But gonopodium! Man alive. Why do mammals get the camparatively flabby, humiliating penis?
Anyway, the author goes on to mention that far more fry (baby fish) will be produced than you can possibly ever raise, and to use the extras as "feeders." She then goes on to cheerfully recommend inbreeding. Take some of your second-round fry, she says, and "breed the males with their grandmothers" in order to achieve whichever of her characteristics you're going for.
In my comments to the author, I mentioned the fact that some people might be put off to discover that their breeding program will actually turn into Soylent Green for fish. And I thought that she should really think about addressing the reader's likely alarm/distaste at being told to breed a fish with his grandmother. Regarding the latter issue, I wrote:

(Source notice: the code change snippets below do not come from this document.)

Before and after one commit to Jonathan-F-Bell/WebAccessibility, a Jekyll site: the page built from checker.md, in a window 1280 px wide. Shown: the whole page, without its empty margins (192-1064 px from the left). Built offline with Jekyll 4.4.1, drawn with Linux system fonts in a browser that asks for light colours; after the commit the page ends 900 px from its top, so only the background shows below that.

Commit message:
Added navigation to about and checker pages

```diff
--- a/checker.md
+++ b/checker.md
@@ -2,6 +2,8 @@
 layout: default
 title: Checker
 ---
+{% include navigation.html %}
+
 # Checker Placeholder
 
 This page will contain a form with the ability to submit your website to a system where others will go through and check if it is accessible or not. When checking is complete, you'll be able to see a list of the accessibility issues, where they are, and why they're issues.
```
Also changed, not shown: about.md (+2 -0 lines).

I don't see how you can let this incredible subject matter slide by as if it's ho-hum, as if it won't shock and even dismay the beginner!To which she replied:
Why in the world would it shock a reader? It isn't like these fish are married and paying child support and know each other in family groups. Like these fish would not breed anyway if you tossed them in a tank?I wrote:

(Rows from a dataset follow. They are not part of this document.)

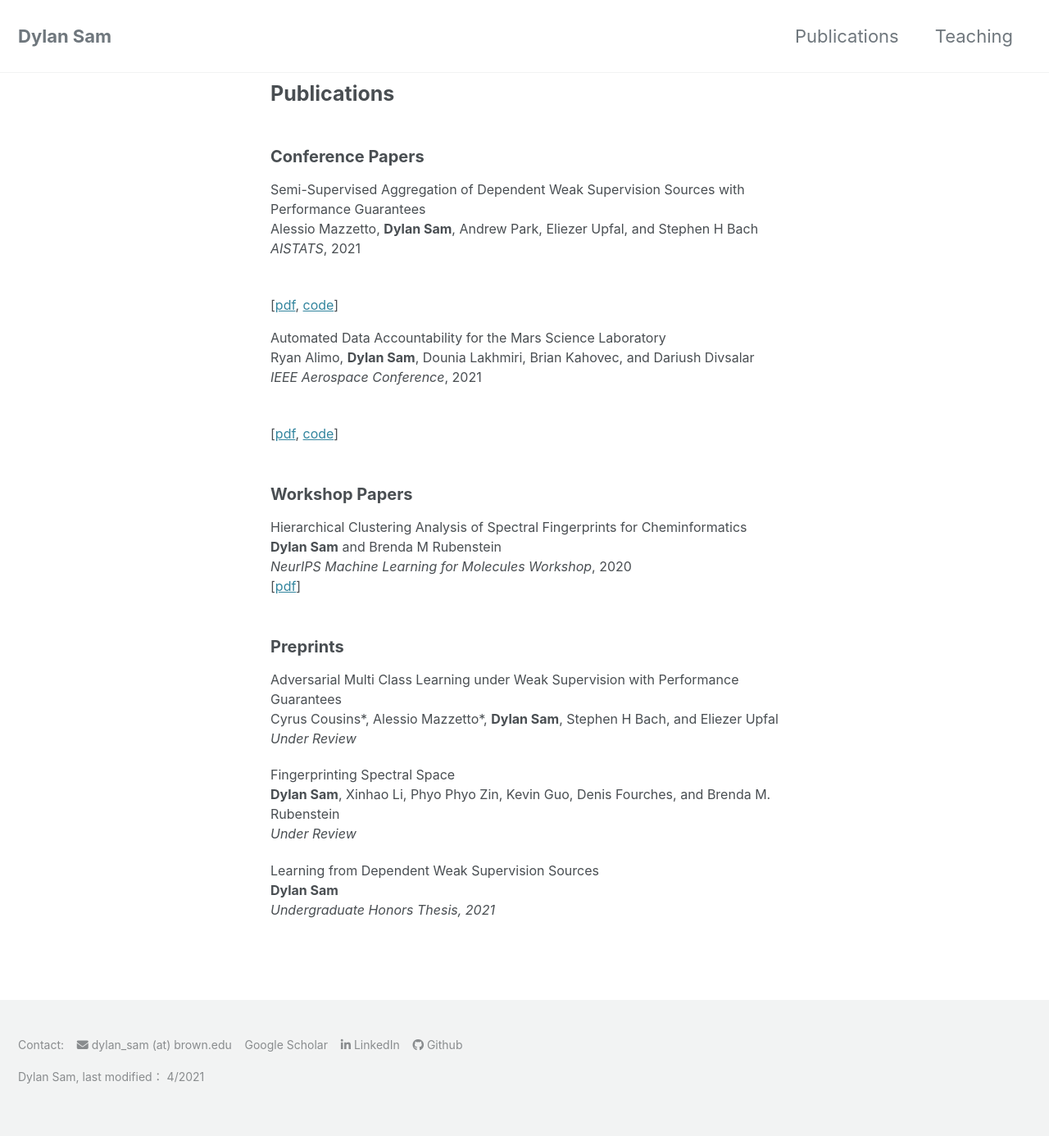
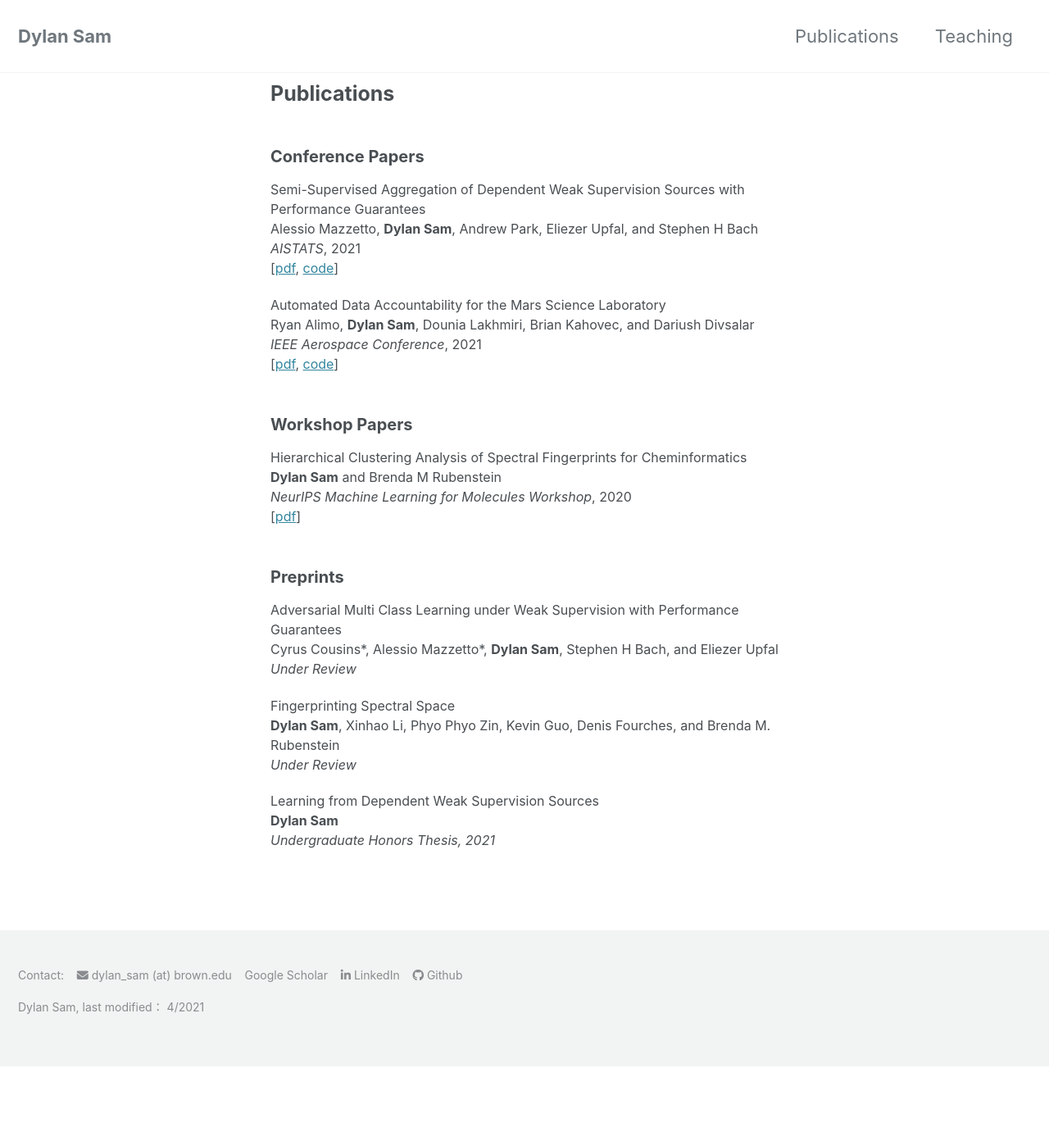
Before and after one commit to dsam99/dsam99.github.io, a Jekyll site: the page built from publications.md, in a window 1280 px wide. Shown: the whole page at 82% size. Built offline with Jekyll 4.4.1, drawn with Linux system fonts in a browser that asks for light colours; cached includes are drawn as plain includes; nearby versions of some CDN libraries; a style sheet for code colours, icons or effects is not loaded; after the commit the page ends 1301 px from its top, so only the background shows below that.

Commit message:
fix spacing in pubs issue

```diff
--- a/_layouts/publications.html
+++ b/_layouts/publications.html
@@ -11,15 +11,17 @@ author_profile: false
 
 			<p class="title"> Semi-Supervised Aggregation of Dependent Weak Supervision Sources with Performance Guarantees <br>
 				Alessio Mazzetto, <strong>Dylan Sam</strong>, Andrew Park, Eliezer Upfal, and Stephen H Bach <br>
-				<i>AISTATS</i>, 2021</p> <br>
+				<i>AISTATS</i>, 2021 <br>
 				[<a href="http://proceedings.mlr.press/v130/mazzetto21a/mazzetto21a.pdf" target="_blank">pdf</a>,
 				<a href="https://github.com/BatsResearch/mazzetto-aistats21-code" target="_blank">code</a>]
+			</p>
 
 			<p class="title"> Automated Data Accountability for the Mars Science Laboratory <br>
 				Ryan Alimo, <strong>Dylan Sam</strong>, Dounia Lakhmiri, Brian Kahovec, and Dariush Divsalar <br>
-				<i>IEEE Aerospace Conference</i>, 2021</p> <br>
+				<i>IEEE Aerospace Conference</i>, 2021 <br>
 				[<a href="{{ url }}/assets/aeroconf_jpl_paper.pdf" target="_blank">pdf</a>,
 				<a href="https://github.com/dsam99/gdsa_machine_learning" target="_blank">code</a>]
+			</p>
 
 		<h2 class="abstracts-title">Workshop Papers</h2>
 
@@ -27,6 +29,7 @@ author_profile: false
 				<strong>Dylan Sam</strong> and Brenda M Rubenstein <br>
 				<i>NeurIPS Machine Learning for Molecules Workshop</i>, 2020 <br>
 				[<a href="https://ml4molecules.github.io/papers2020/ML4Molecules_2020_paper_29.pdf" target="_blank">pdf</a>]
+			</p>
 
 		<h2 class="papers-title">Preprints</h2>
 
```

Some people will throw the book at the wall right here. You have got to address the discomfort such a scheme will DEFINITELY produce in most beginning readers. Besides the opportunity for humor ... this is the richest motherlode I've seen in 14 years of editing!She replied:
I don't think it is funny at all. You are making a big deal out of something fish do naturally, and that every hobbyist does. You think readers visualize fish calling for mates from the pet store? People are not that shut in. We are talking about cold-blooded fish, not humans.After much back and forth, I wrote an example of the two disclaimers I'd like her to put in, and she accepted them and said to just put those in. First, I tackled death:
Beginning a fish breeding program brings with it some humane responsibility. Fish that you produce through breeding should, as they do in the wild, find their place in the biological ecosystem. Some species produce dozens or even hundreds of young. It's doubtful that you will want to keep every fish that your breeding pairs create. You should make every attempt to raise these fish, sell them, trade them, or give them away to good owners. If you think you cannot do these things, it may mean using excess fry to feed larger fish. Although this situation is found in nature, if you don't like the sound of you yourself doing it, then breeding is not for you.And finally sex:
Inbreeding in mammals causes genetic defects, and many people find it a distasteful topic generally. However, in the fish world, it happens all the time. Sometimes survival depends on it. Fish inbreeding should not be thought of in the same light as for higher animals. However, it's possible that no amount of evidence or argument can get you over that hurdle. If that is the case, then inbreeding to produce new strains of fish is not for you.She accepted this, but she still thinks I'm nuts. Am I?